I just got in on this court thing... How could this kid get away with not paying for the work done? It makes no Sense especially if you have the documentation. If I were you I would give him back a bucket of parts he paid for and tell him to put it together himself! He doesn't know s#!+ anyway and you'd have the last laugh. Gues the good part is that you learned never get screwed over again.

CycleFeind Bob

Anonymous said...

Ahhh…. Thanks for the update:)

Well it sounds like court went alright then. If you didn't get every thing that was invoiced I pray you didn't give that little shit the bike back running?

If I where you I would have had it accidentally found a nail in the tire or something.

Anyways keep us all posted on your journeys. Love reading about you and Joe 13.

Abby said...

When I say that we gave him what he paid for, that's what he got. Although it was extra work, he got his bike and a box of parts. He kept saying that he wanted his bike back running, like it was on whatever day he saw it running. We were like, yeah right. You'll get what you paid for.

The satisfaction was that the judge ordered him to pay the highest amount he'd offered at one time in an e-mail, which really covered more than the word he'd "authorized." We got some satisfaction out of it.

When we were leaving court, he was being all smug thinking he was getting his bike back running for half what the invoice was for. I told him that every time he got on that bike, he could think about how he screwed a small business man to get it. My guess is he won't ave a lot of fun on it.
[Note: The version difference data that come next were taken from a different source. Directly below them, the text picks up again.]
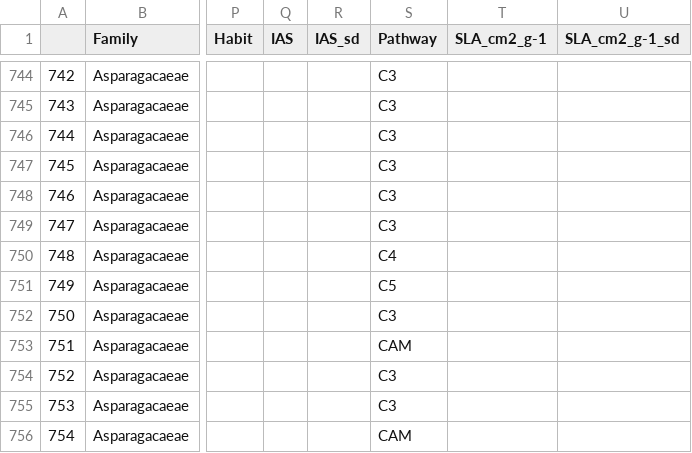
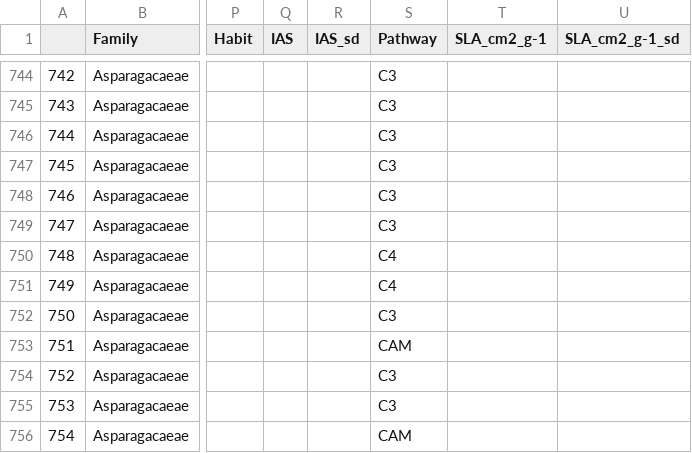
Before and after one commit to isgilman/CAM_database, a CSV file: CAM_database.csv, drawn as a sheet; only a part is shown, gaps mark what is left out; the diff names each change by its address in the sheet, - before the commit and + after, or states it on an @@ line.

Commit message:
Change C5 to C4

```diff
--- a/CAM_database.csv
+++ b/CAM_database.csv
-S751 (Pathway): C5
+S751 (Pathway): C4
```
Thanks for the well wishes. Not sure how many more Joe13 stories there will be. We've taken a step back but are still hanging out a bit. It goes back to the whole reason I was doing this in the first place; I have a love-hate relationship with relationships. LOL I'm trying to get past some ancient horrors, but I think I'm a better person on my own.